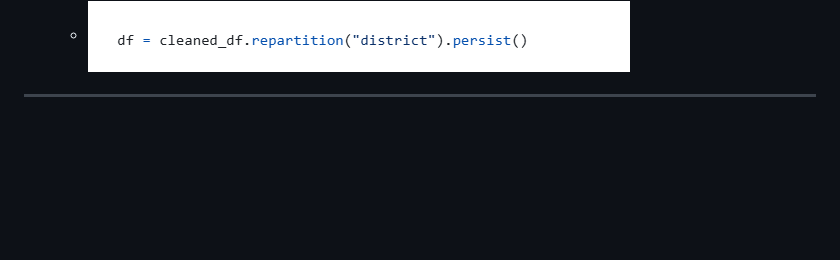
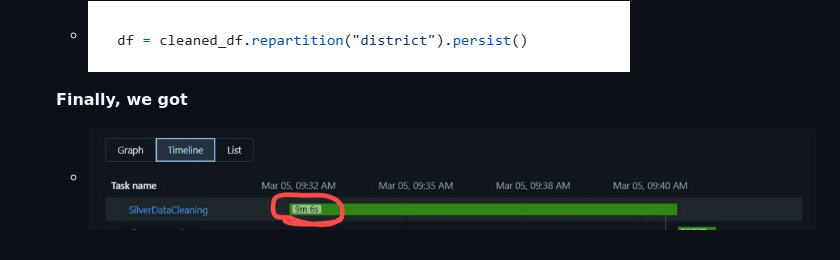
Before and after one commit to AssemSaber/RealState, a Markdown page: README.md, the part around one of its changes. GitHub-like rendering; blank space fills up the shorter version.

```diff
--- a/README.md
+++ b/README.md
@@ -88,4 +88,6 @@
     **${\textsf{\color{green}Solution}}$:**
        - The best practice was to perform a `single repartition` in the main code, then `cache the DataFrame`. Also, there was `no need to sort` the data before aggregation because Spark used a `HashAggregate`
       - ![System Architecture photo](images/cache.png)
-  ----
+
+    **Finally, we got**
+    - ![System Architecture photo](images/spark_optimization_2.jpeg)
```
Also changed, not shown: other parts of README.md (+2 -2 lines).
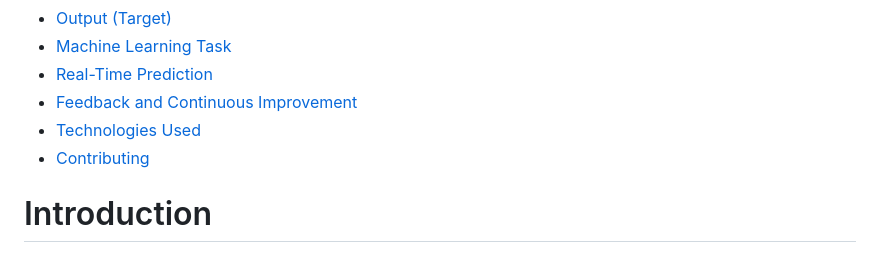
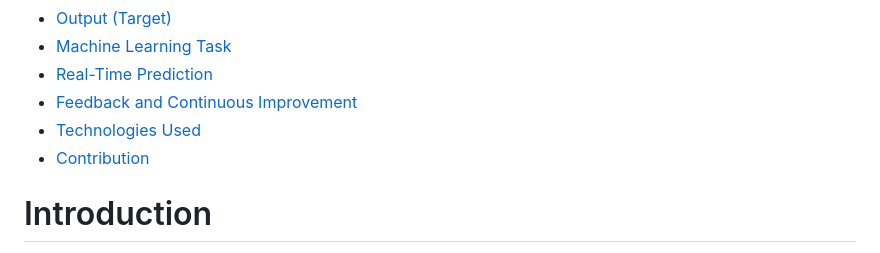
Before and after one commit to AravaChoudhary/Sensor_Fault, a Markdown page: README.md, the part around the change. GitHub-like rendering.

```diff
--- a/README.md
+++ b/README.md
@@ -10,7 +10,7 @@
 - [Real-Time Prediction](#Real-Time-Prediction)
 - [Feedback and Continuous Improvement](#Feedback-and-Continuous-Improvement)
 - [Technologies Used](#Technologies-Used)
-- [Contributing](#Contributing)
+- [Contribution](#Contributing)
 
 
 
```
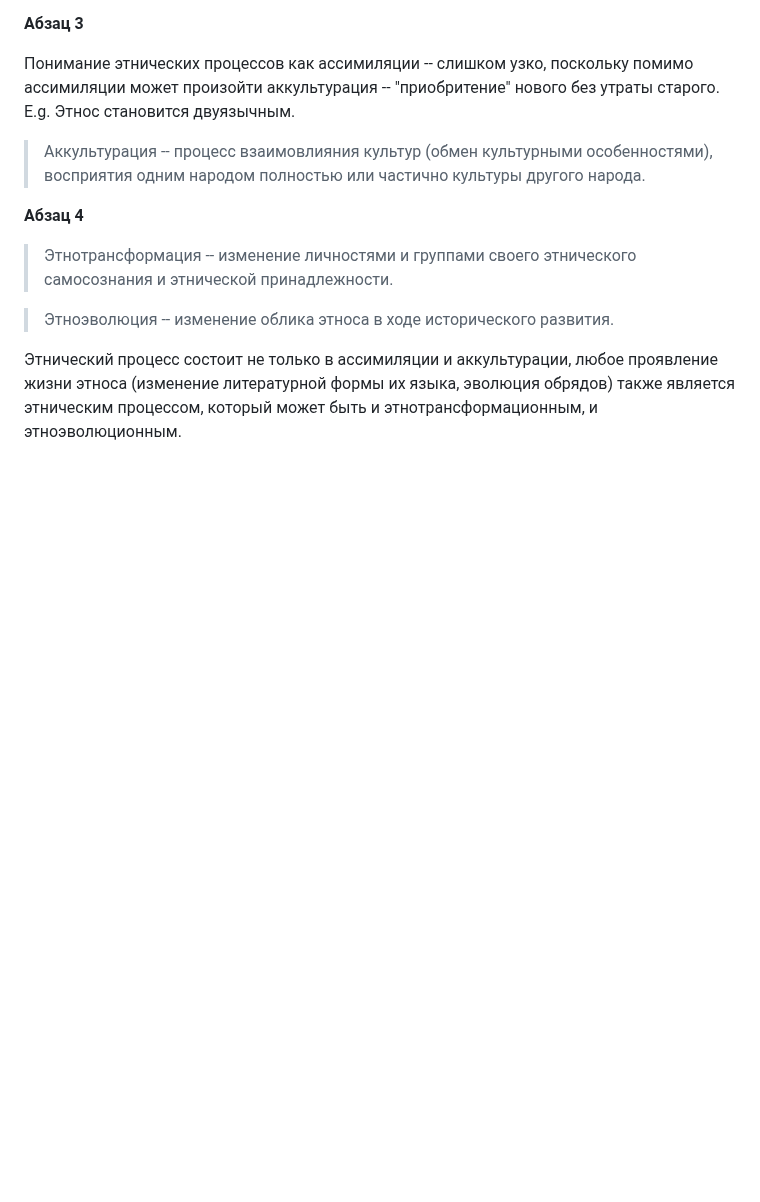
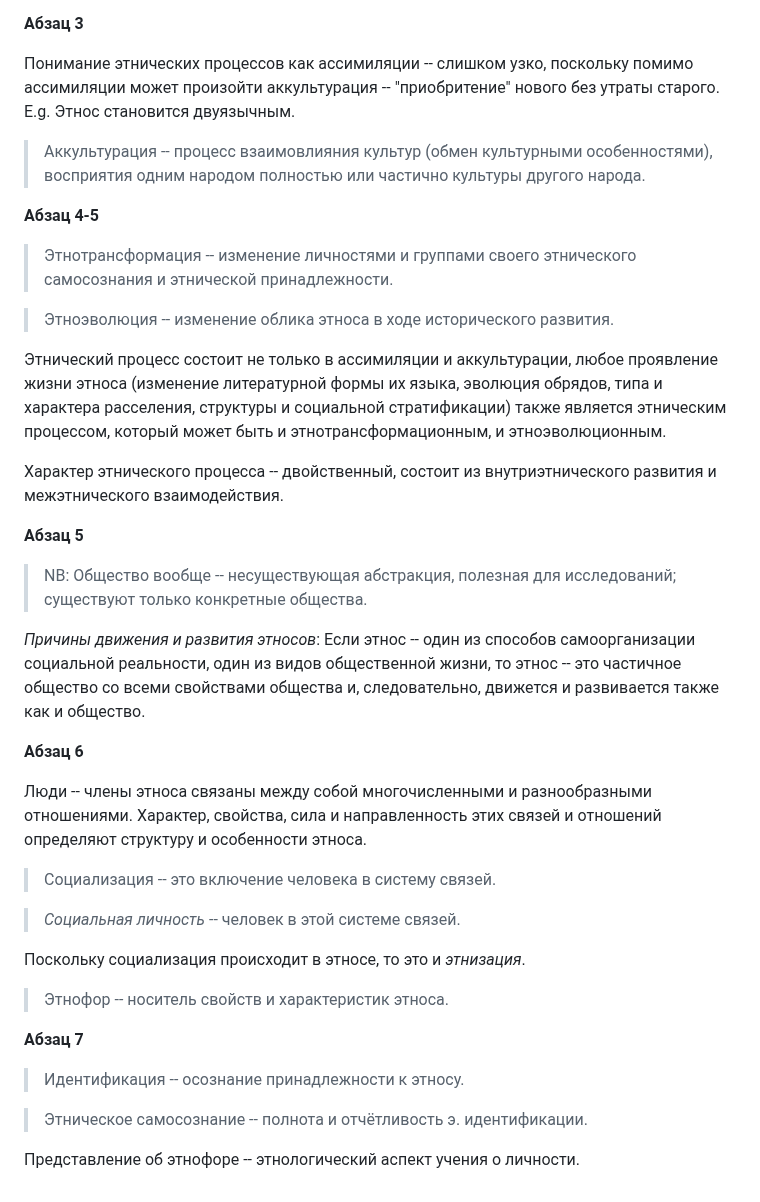
Before and after one commit to dragondangun/Etnology-basics, a Markdown page: Abstract.md, the part around the change. Rendered like a GitHub page; blank space fills up the shorter version.

Commit message:
s1ch2par1p7

```diff
--- a/Abstract.md
+++ b/Abstract.md
@@ -856,7 +856,7 @@ E.g. Этнос становится двуязычным.
 
 </div>
 
-**Абзац 4**
+**Абзац 4-5**
 
 <div class="Def">
 
@@ -874,6 +874,55 @@ E.g. Этнос становится двуязычным.
 
 Этнический процесс состоит не только в ассимиляции и
 аккультурации, любое проявление жизни этноса (изменение
-литературной формы их языка, эволюция обрядов) также
-является этническим процессом, который может быть и
+литературной формы их языка, эволюция обрядов, типа и
+характера расселения, структуры и социальной стратификации)
+также является этническим процессом, который может быть и
 этнотрансформационным, и этноэволюционным.
+
+Характер этнического процесса -- двойственный, состоит из
+внутриэтнического развития и межэтнического взаимодействия.
+
+**Абзац 5**
+
+> NB: Общество вообще -- несуществующая абстракция, полезная
+для исследований; существуют только конкретные общества.
+
+*Причины движения и развития этносов*: Если этнос -- один из
+способов самоорганизации социальной реальности, один из
+видов общественной жизни, то этнос -- это частичное общество
+со всеми свойствами общества и, следовательно, движется и
+развивается также как и общество.
+
+**Абзац 6**
+
+Люди -- члены этноса связаны между собой многочисленными и
+разнообразными отношениями. Характер, свойства, сила и
+направленность этих связей и отношений определяют структуру
+и особенности этноса.
+
+<div class="Def">
+
+> Социализация -- это включение человека в систему связей.
+
+> *Социальная личность* -- человек в этой системе связей.
+
+</div>
+
+Поскольку социализация происходит в этносе, то это и
+*этнизация*.
+
+<div class="Def">
+
+> Этнофор -- носитель свойств и характеристик этноса.
+
+</div>
+
+**Абзац 7**
+
+> Идентификация -- осознание принадлежности к этносу.
+
+> Этническое самосознание -- полнота и отчётливость
+э. идентификации.
+
+Представление об этнофоре -- этнологический аспект учения о
+личности.
```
_ _ _ _ _ _ _
(WHAT YOU ARE ASKED TO DO)
When a picture appears in the material, please pass over it while retyping the rest exactly.

(TASK RESPONSE)
Before and after one commit to AssemSaber/RealState, a Markdown page: README.md, the part around one of its changes. GitHub-like rendering; blank space fills up the shorter version.

```diff
--- a/README.md
+++ b/README.md
@@ -88,4 +88,6 @@
     **${\textsf{\color{green}Solution}}$:**
        - The best practice was to perform a `single repartition` in the main code, then `cache the DataFrame`. Also, there was `no need to sort` the data before aggregation because Spark used a `HashAggregate`
       - ![System Architecture photo](images/cache.png)
-  ----
+
+    **Finally, we got**
+    - ![System Architecture photo](images/spark_optimization_2.jpeg)
```
Also changed, not shown: other parts of README.md (+2 -2 lines).
Before and after one commit to AravaChoudhary/Sensor_Fault, a Markdown page: README.md, the part around the change. GitHub-like rendering.

```diff
--- a/README.md
+++ b/README.md
@@ -10,7 +10,7 @@
 - [Real-Time Prediction](#Real-Time-Prediction)
 - [Feedback and Continuous Improvement](#Feedback-and-Continuous-Improvement)
 - [Technologies Used](#Technologies-Used)
-- [Contributing](#Contributing)
+- [Contribution](#Contributing)
 
 
 
```
Before and after one commit to dragondangun/Etnology-basics, a Markdown page: Abstract.md, the part around the change. Rendered like a GitHub page; blank space fills up the shorter version.

Commit message:
s1ch2par1p7

```diff
--- a/Abstract.md
+++ b/Abstract.md
@@ -856,7 +856,7 @@ E.g. Этнос становится двуязычным.
 
 </div>
 
-**Абзац 4**
+**Абзац 4-5**
 
 <div class="Def">
 
@@ -874,6 +874,55 @@ E.g. Этнос становится двуязычным.
 
 Этнический процесс состоит не только в ассимиляции и
 аккультурации, любое проявление жизни этноса (изменение
-литературной формы их языка, эволюция обрядов) также
-является этническим процессом, который может быть и
+литературной формы их языка, эволюция обрядов, типа и
+характера расселения, структуры и социальной стратификации)
+также является этническим процессом, который может быть и
 этнотрансформационным, и этноэволюционным.
+
+Характер этнического процесса -- двойственный, состоит из
+внутриэтнического развития и межэтнического взаимодействия.
+
+**Абзац 5**
+
+> NB: Общество вообще -- несуществующая абстракция, полезная
+для исследований; существуют только конкретные общества.
+
+*Причины движения и развития этносов*: Если этнос -- один из
+способов самоорганизации социальной реальности, один из
+видов общественной жизни, то этнос -- это частичное общество
+со всеми свойствами общества и, следовательно, движется и
+развивается также как и общество.
+
+**Абзац 6**
+
+Люди -- члены этноса связаны между собой многочисленными и
+разнообразными отношениями. Характер, свойства, сила и
+направленность этих связей и отношений определяют структуру
+и особенности этноса.
+
+<div class="Def">
+
+> Социализация -- это включение человека в систему связей.
+
+> *Социальная личность* -- человек в этой системе связей.
+
+</div>
+
+Поскольку социализация происходит в этносе, то это и
+*этнизация*.
+
+<div class="Def">
+
+> Этнофор -- носитель свойств и характеристик этноса.
+
+</div>
+
+**Абзац 7**
+
+> Идентификация -- осознание принадлежности к этносу.
+
+> Этническое самосознание -- полнота и отчётливость
+э. идентификации.
+
+Представление об этнофоре -- этнологический аспект учения о
+личности.
```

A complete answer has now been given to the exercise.